INSTRUCTIONS TO FOLLOW:
Return each line of the listing that has the word "users" in it.

- - -

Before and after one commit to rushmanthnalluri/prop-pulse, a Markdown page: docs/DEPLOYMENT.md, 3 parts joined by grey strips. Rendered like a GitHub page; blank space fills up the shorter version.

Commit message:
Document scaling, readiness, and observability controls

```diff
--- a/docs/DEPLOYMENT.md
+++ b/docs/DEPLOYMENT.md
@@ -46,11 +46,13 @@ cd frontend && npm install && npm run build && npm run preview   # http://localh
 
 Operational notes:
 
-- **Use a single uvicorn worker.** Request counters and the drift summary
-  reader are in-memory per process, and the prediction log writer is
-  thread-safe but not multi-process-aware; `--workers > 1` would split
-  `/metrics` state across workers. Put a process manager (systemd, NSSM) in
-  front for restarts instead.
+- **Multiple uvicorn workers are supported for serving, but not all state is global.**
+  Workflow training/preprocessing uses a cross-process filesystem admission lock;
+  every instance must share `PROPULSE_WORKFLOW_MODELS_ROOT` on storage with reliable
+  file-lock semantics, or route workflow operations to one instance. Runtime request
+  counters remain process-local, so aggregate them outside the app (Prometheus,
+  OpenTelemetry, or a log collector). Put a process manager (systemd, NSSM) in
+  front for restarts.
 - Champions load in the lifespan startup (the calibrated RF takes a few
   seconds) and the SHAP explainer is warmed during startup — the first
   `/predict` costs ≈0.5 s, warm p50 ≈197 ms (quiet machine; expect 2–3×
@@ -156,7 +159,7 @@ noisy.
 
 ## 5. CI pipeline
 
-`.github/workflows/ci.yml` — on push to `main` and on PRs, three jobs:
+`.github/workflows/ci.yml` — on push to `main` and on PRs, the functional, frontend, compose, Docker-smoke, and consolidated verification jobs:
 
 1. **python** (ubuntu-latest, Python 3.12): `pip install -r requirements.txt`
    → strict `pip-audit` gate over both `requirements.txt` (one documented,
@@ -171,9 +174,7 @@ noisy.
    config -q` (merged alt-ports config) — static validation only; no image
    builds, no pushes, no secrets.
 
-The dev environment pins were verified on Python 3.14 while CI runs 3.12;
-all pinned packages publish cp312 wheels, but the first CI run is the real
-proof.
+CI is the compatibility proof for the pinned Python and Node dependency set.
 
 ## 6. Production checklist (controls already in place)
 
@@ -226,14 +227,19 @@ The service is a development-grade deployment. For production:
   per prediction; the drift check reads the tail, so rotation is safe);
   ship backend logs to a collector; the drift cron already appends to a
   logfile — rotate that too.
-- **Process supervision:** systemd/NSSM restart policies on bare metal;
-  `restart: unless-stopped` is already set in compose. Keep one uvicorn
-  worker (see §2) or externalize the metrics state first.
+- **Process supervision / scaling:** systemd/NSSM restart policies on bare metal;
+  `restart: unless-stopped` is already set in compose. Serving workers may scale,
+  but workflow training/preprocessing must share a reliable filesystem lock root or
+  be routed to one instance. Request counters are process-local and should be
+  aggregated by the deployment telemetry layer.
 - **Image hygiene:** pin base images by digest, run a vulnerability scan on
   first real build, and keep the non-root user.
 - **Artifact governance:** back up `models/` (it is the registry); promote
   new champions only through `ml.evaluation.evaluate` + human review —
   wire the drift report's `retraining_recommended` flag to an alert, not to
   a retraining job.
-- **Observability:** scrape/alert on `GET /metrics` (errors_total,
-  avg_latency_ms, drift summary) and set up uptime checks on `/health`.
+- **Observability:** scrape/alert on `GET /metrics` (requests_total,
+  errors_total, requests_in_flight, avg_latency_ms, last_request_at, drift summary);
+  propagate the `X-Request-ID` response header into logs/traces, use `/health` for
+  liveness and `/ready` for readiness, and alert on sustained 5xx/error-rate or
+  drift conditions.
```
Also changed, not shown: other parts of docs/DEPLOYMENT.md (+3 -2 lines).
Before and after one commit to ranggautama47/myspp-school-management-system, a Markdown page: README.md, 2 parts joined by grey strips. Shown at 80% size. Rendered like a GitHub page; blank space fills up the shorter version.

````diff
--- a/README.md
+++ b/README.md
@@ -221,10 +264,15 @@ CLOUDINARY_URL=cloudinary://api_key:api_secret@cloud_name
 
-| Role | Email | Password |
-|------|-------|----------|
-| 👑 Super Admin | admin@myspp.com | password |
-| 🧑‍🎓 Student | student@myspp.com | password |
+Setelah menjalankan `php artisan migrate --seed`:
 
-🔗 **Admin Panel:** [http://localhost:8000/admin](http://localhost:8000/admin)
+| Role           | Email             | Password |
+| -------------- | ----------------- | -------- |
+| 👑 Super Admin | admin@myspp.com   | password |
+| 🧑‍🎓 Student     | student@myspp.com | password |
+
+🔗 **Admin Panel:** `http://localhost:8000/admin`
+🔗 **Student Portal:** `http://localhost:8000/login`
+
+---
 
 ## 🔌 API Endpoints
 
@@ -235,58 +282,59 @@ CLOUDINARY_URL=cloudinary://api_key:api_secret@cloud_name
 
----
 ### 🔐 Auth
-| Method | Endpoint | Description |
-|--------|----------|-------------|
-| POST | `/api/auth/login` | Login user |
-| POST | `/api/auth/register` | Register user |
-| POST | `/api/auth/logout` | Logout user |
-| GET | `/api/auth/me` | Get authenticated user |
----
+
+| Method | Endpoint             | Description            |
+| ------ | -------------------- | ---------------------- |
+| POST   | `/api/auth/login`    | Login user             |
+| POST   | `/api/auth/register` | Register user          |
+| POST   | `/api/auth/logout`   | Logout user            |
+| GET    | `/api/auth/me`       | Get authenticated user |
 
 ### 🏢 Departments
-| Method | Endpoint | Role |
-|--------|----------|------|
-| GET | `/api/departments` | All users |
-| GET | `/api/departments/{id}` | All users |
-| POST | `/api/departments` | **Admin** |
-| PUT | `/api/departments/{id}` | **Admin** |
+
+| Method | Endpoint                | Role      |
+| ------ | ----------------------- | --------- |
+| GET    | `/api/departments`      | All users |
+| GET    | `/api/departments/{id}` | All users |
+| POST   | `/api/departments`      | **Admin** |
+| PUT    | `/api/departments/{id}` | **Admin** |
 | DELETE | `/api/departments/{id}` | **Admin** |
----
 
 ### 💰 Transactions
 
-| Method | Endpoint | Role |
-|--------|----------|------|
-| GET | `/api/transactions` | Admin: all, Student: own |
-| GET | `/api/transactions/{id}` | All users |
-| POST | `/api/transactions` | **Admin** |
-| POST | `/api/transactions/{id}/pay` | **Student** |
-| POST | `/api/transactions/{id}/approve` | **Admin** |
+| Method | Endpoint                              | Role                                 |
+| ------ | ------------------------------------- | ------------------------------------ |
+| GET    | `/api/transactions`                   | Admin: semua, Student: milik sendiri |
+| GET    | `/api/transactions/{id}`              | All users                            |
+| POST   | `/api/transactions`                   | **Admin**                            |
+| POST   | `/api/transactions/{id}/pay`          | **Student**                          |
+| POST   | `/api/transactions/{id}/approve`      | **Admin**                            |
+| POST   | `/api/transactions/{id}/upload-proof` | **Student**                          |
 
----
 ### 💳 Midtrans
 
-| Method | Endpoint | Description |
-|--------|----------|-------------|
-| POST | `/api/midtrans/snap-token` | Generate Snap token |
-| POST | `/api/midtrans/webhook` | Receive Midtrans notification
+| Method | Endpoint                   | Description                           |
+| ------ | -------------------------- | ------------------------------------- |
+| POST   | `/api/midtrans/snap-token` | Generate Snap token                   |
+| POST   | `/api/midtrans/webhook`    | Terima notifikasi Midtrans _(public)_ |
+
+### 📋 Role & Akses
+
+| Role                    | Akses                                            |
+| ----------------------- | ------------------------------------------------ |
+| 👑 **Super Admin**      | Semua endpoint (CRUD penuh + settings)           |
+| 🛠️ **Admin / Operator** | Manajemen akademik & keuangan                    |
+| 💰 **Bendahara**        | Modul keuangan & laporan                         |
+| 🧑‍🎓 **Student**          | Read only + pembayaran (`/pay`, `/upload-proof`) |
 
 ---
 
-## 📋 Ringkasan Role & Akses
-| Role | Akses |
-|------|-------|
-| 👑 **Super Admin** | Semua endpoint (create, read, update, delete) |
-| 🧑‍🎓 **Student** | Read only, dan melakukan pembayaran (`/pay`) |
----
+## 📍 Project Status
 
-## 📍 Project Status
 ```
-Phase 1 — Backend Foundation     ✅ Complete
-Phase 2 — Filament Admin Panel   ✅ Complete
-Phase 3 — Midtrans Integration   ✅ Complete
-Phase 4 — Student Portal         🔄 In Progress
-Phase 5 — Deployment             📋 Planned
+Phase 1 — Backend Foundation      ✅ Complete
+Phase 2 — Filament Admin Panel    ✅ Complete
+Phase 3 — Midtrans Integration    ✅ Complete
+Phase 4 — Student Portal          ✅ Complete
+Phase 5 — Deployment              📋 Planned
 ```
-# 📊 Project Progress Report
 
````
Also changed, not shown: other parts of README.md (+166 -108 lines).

- - -

SOLUTION:
-| GET | `/api/departments` | All users |
-| GET | `/api/departments/{id}` | All users |
+| GET    | `/api/departments`      | All users |
+| GET    | `/api/departments/{id}` | All users |
-| GET | `/api/transactions/{id}` | All users |
+| GET    | `/api/transactions/{id}`              | All users                            |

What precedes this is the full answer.